Exercise aim:
If a picture appears among the records, leave it out and set down everything else exactly as it stands.

Input data:
::::::

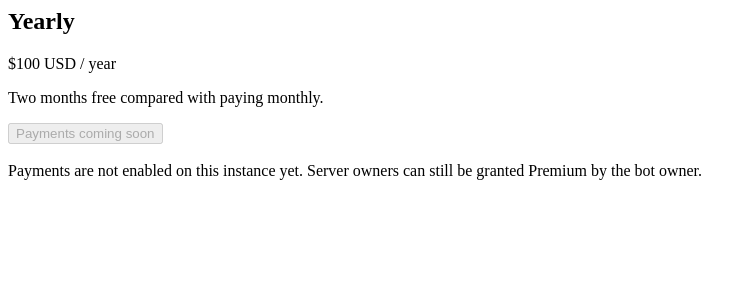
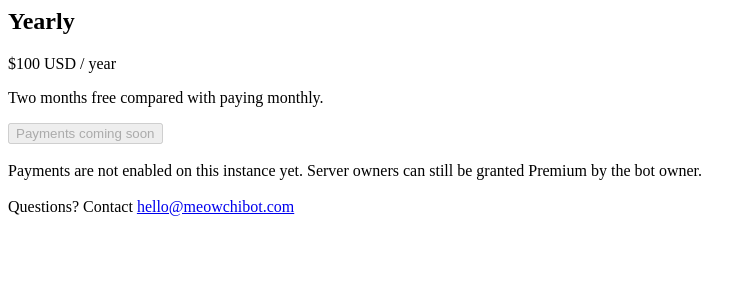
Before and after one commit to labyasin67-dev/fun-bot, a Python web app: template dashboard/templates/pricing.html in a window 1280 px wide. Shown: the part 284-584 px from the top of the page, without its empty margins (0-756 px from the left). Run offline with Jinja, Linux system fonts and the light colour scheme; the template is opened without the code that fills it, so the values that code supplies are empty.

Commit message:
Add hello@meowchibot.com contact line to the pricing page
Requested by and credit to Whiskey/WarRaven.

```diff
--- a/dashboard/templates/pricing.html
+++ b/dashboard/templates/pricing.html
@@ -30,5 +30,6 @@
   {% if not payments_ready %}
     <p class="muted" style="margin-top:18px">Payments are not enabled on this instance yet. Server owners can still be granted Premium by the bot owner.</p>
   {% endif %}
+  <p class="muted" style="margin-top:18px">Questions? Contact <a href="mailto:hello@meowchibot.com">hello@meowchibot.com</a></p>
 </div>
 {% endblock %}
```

::::::

Response to this exercise:
Before and after one commit to labyasin67-dev/fun-bot, a Python web app: template dashboard/templates/pricing.html in a window 1280 px wide. Shown: the part 284-584 px from the top of the page, without its empty margins (0-756 px from the left). Run offline with Jinja, Linux system fonts and the light colour scheme; the template is opened without the code that fills it, so the values that code supplies are empty.

Commit message:
Add hello@meowchibot.com contact line to the pricing page
Requested by and credit to Whiskey/WarRaven.

```diff
--- a/dashboard/templates/pricing.html
+++ b/dashboard/templates/pricing.html
@@ -30,5 +30,6 @@
   {% if not payments_ready %}
     <p class="muted" style="margin-top:18px">Payments are not enabled on this instance yet. Server owners can still be granted Premium by the bot owner.</p>
   {% endif %}
+  <p class="muted" style="margin-top:18px">Questions? Contact <a href="mailto:hello@meowchibot.com">hello@meowchibot.com</a></p>
 </div>
 {% endblock %}
```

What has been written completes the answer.